(SOURCE MATERIAL begins)

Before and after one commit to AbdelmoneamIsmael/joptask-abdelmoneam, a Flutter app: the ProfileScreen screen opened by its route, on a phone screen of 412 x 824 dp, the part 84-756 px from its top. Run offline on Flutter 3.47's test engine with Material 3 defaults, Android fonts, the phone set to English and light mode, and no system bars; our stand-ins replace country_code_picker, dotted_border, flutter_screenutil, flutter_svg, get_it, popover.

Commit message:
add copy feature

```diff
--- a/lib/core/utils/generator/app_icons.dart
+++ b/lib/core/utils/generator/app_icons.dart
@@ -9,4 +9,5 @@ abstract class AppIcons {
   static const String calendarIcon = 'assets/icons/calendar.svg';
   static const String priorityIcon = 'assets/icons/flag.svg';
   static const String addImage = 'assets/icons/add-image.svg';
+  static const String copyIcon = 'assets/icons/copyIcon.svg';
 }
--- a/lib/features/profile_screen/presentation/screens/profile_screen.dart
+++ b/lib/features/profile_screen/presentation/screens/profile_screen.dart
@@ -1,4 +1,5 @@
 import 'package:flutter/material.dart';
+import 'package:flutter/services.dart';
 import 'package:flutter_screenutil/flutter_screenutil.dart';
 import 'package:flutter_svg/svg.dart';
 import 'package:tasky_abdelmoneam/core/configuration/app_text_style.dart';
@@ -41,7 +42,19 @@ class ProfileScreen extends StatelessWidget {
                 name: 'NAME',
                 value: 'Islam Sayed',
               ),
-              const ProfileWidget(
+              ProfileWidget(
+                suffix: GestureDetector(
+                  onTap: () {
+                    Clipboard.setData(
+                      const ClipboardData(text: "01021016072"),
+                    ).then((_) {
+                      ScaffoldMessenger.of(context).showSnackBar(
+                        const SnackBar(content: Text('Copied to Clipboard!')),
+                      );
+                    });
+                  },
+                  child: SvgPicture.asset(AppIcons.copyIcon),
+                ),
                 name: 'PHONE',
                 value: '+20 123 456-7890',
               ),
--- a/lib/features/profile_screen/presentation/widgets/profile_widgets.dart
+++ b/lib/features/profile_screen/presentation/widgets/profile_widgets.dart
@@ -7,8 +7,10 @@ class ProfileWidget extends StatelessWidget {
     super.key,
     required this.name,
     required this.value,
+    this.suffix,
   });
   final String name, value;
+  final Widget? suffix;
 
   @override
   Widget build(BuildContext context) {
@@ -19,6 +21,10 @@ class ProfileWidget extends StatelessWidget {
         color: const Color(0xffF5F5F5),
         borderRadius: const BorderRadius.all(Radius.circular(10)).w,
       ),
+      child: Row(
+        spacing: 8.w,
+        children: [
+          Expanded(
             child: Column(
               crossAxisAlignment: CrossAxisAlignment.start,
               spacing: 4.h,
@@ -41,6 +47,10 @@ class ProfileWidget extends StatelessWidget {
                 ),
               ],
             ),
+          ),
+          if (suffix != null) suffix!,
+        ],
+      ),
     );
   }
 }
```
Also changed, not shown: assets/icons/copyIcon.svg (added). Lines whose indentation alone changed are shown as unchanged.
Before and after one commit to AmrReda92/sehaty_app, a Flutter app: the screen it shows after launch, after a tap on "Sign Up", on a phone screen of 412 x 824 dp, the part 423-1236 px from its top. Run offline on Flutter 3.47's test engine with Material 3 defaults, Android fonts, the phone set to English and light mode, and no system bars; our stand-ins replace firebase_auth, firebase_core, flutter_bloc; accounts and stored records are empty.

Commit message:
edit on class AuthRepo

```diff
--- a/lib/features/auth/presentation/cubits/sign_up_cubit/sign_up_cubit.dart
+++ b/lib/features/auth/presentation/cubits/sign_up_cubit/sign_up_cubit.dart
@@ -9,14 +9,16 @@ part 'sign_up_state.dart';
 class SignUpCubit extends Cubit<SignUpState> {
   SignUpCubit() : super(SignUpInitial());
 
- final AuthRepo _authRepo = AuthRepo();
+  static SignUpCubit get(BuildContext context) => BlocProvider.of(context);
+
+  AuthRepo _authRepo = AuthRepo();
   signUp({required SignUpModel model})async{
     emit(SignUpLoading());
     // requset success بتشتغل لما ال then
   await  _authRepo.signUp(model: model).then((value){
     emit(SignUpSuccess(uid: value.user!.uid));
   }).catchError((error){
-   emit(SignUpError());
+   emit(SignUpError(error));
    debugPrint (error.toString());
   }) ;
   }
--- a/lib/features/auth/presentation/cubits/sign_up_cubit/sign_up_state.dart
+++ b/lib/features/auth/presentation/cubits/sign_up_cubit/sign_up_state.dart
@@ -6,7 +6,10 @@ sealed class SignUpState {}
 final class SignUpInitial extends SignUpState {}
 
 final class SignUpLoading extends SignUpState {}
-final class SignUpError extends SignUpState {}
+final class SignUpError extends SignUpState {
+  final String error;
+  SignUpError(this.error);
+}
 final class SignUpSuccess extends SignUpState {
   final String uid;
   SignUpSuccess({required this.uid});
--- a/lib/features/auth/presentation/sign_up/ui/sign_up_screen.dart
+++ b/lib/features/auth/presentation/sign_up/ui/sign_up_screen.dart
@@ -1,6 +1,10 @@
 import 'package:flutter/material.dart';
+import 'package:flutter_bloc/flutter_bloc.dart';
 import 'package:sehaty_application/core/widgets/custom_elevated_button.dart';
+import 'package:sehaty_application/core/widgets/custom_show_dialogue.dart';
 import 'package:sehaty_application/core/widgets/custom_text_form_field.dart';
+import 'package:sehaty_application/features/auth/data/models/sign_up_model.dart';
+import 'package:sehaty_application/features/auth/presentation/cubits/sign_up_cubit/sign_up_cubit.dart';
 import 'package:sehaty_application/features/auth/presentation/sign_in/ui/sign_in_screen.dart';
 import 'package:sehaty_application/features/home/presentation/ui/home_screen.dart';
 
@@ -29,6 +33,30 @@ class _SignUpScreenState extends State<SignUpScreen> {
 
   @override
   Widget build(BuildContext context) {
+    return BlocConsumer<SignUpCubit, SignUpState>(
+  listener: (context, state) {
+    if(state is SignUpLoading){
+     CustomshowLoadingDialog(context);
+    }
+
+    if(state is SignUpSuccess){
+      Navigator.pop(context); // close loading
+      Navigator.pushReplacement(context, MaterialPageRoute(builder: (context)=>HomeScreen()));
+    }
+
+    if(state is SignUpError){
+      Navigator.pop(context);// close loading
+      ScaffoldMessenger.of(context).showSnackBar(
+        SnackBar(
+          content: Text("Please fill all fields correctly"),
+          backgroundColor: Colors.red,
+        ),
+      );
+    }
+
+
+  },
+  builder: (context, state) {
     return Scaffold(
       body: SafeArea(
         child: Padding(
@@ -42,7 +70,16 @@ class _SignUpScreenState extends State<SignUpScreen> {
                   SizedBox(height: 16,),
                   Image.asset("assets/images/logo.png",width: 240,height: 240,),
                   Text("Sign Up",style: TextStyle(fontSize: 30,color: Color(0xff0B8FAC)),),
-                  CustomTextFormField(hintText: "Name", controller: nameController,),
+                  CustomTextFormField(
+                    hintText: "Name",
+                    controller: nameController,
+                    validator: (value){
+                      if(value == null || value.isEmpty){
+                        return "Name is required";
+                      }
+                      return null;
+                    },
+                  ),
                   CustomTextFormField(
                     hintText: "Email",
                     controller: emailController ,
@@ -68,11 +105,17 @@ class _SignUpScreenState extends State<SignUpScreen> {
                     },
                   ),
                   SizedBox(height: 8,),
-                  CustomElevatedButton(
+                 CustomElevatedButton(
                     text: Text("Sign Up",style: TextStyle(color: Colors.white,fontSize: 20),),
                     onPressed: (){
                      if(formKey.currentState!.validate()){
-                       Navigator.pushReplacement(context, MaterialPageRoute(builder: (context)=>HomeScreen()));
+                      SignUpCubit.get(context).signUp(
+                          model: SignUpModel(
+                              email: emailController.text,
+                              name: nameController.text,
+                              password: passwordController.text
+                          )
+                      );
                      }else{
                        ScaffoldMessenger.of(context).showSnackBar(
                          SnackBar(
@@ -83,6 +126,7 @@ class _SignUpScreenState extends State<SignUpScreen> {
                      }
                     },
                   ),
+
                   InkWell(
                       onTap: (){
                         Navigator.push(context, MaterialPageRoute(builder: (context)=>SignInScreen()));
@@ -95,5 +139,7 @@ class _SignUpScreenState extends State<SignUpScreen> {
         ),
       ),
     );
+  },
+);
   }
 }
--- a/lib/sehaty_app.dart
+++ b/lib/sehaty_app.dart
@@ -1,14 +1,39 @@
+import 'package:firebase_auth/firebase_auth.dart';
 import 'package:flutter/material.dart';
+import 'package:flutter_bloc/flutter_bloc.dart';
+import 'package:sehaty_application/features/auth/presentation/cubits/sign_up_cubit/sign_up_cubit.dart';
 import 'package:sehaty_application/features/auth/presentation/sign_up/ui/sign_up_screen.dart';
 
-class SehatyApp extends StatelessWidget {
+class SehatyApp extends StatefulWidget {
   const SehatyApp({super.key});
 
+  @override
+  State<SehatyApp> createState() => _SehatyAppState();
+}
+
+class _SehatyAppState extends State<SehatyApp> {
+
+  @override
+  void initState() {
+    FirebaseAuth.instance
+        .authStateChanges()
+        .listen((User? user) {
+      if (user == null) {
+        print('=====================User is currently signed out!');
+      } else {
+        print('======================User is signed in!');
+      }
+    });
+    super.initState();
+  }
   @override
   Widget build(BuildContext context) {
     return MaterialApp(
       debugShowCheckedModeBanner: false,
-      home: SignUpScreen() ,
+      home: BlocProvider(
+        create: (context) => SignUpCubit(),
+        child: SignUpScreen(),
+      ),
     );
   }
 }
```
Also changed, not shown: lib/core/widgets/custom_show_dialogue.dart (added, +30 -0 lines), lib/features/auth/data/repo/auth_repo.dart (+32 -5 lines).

(SOURCE MATERIAL ends)

__WHAT NEEDS TO BE DONE__: Copy each line of the listing above that contains the word "ScaffoldMessenger".

__ANSWER TO THE PROBLEM__:
+                      ScaffoldMessenger.of(context).showSnackBar(
+      ScaffoldMessenger.of(context).showSnackBar(
                        ScaffoldMessenger.of(context).showSnackBar(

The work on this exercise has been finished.